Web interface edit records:
■ ■ ■ ■ ■

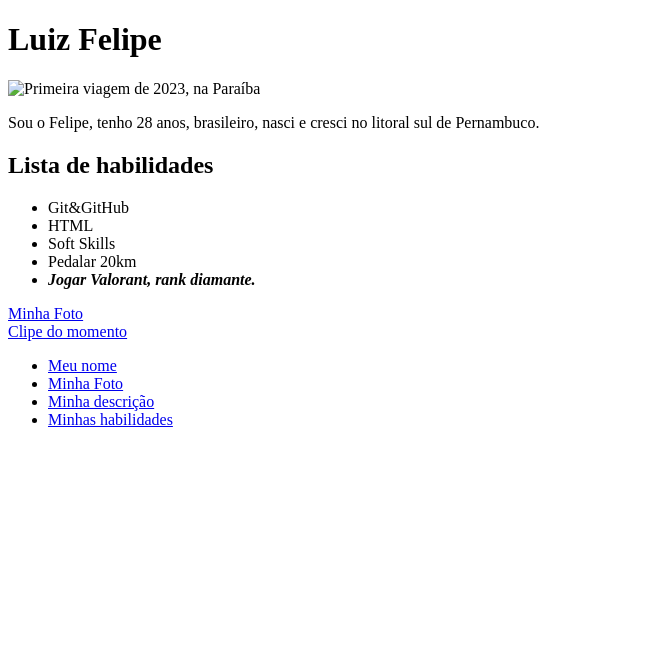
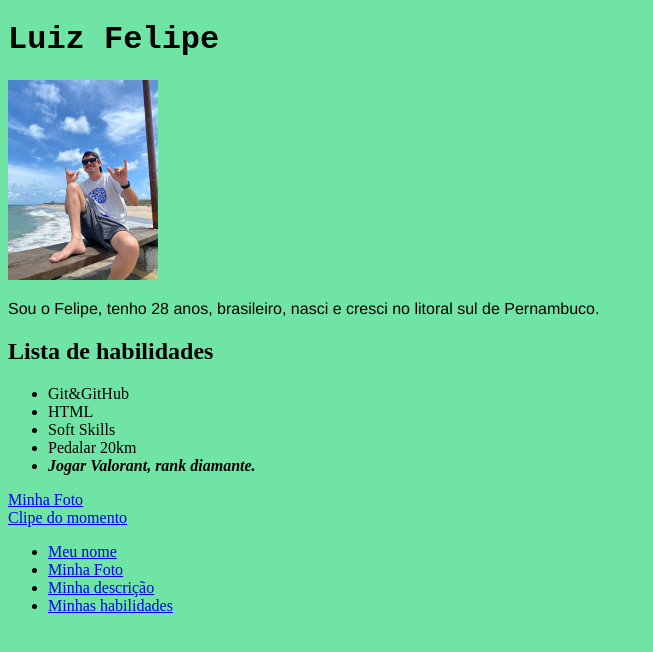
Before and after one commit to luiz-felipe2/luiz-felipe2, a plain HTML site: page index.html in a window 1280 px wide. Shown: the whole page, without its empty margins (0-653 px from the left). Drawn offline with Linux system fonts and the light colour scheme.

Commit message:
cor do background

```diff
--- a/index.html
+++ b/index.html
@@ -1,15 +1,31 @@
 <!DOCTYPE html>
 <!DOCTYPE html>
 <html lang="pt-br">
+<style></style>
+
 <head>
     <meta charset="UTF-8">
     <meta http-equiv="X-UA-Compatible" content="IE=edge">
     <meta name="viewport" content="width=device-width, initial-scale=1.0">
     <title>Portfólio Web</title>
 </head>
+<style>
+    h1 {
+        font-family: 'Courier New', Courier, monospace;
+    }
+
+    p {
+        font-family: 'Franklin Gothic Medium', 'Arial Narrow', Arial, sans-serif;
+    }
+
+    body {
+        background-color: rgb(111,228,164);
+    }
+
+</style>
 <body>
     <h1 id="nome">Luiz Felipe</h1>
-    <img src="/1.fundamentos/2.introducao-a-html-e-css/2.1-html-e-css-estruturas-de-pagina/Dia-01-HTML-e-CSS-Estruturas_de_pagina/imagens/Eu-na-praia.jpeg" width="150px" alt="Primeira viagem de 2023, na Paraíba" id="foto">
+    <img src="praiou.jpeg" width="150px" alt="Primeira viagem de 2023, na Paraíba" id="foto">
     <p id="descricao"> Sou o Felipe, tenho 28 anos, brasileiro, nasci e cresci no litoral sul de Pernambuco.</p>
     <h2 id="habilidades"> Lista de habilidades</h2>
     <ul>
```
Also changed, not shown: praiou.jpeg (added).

■ ■ ■ ■ ■

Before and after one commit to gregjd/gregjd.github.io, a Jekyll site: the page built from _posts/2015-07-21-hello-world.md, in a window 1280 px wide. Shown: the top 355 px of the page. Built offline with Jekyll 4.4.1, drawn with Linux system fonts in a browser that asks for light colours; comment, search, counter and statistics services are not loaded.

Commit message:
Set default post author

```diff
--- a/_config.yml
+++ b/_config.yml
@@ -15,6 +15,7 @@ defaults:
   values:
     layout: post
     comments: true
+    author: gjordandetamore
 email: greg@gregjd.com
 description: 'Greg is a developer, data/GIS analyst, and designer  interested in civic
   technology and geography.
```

■ ■ ■ ■ ■

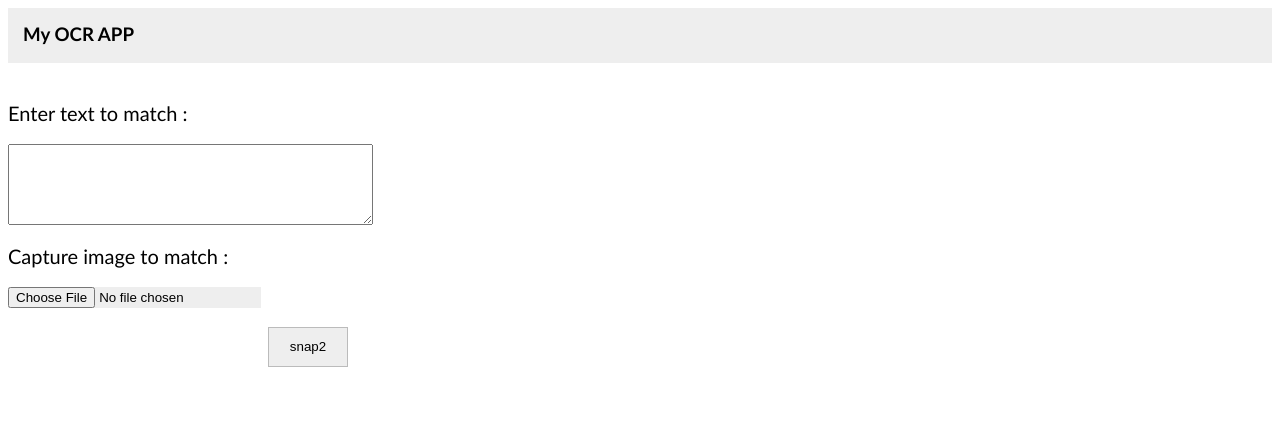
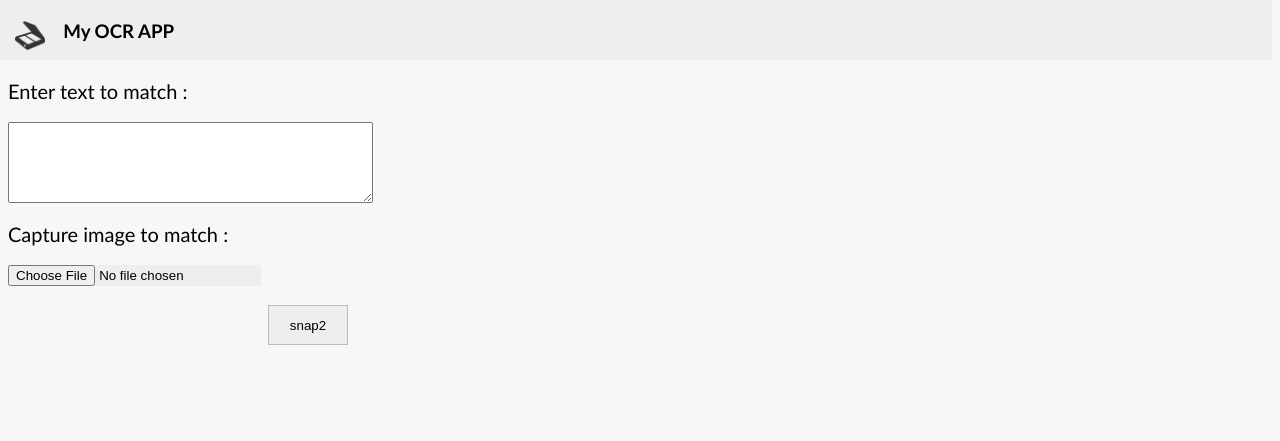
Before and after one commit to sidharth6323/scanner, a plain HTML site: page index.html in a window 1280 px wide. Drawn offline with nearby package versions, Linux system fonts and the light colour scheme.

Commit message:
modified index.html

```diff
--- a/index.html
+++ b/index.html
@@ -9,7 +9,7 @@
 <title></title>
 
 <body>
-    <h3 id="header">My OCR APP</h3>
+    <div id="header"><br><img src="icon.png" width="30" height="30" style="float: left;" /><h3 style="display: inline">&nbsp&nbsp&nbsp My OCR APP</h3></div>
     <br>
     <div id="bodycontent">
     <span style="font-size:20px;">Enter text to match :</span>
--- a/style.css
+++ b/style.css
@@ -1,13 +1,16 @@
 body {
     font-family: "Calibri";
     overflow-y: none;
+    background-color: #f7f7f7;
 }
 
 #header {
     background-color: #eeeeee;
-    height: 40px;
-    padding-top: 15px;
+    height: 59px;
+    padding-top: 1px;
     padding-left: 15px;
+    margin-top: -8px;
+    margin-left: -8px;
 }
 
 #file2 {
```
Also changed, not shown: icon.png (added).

■ ■ ■ ■ ■

• **TASK ITEM**
Within the data above, find the lines that contain the word "html" and copy each of them.

• **OUTPUT FOR THIS TASK**
Before and after one commit to luiz-felipe2/luiz-felipe2, a plain HTML site: page index.html in a window 1280 px wide. Shown: the whole page, without its empty margins (0-653 px from the left). Drawn offline with Linux system fonts and the light colour scheme.
--- a/index.html
+++ b/index.html
 <!DOCTYPE html>
 <!DOCTYPE html>
 <html lang="pt-br">
-    <img src="/1.fundamentos/2.introducao-a-html-e-css/2.1-html-e-css-estruturas-de-pagina/Dia-01-HTML-e-CSS-Estruturas_de_pagina/imagens/Eu-na-praia.jpeg" width="150px" alt="Primeira viagem de 2023, na Paraíba" id="foto">
Before and after one commit to sidharth6323/scanner, a plain HTML site: page index.html in a window 1280 px wide. Drawn offline with nearby package versions, Linux system fonts and the light colour scheme.
modified index.html
--- a/index.html
+++ b/index.html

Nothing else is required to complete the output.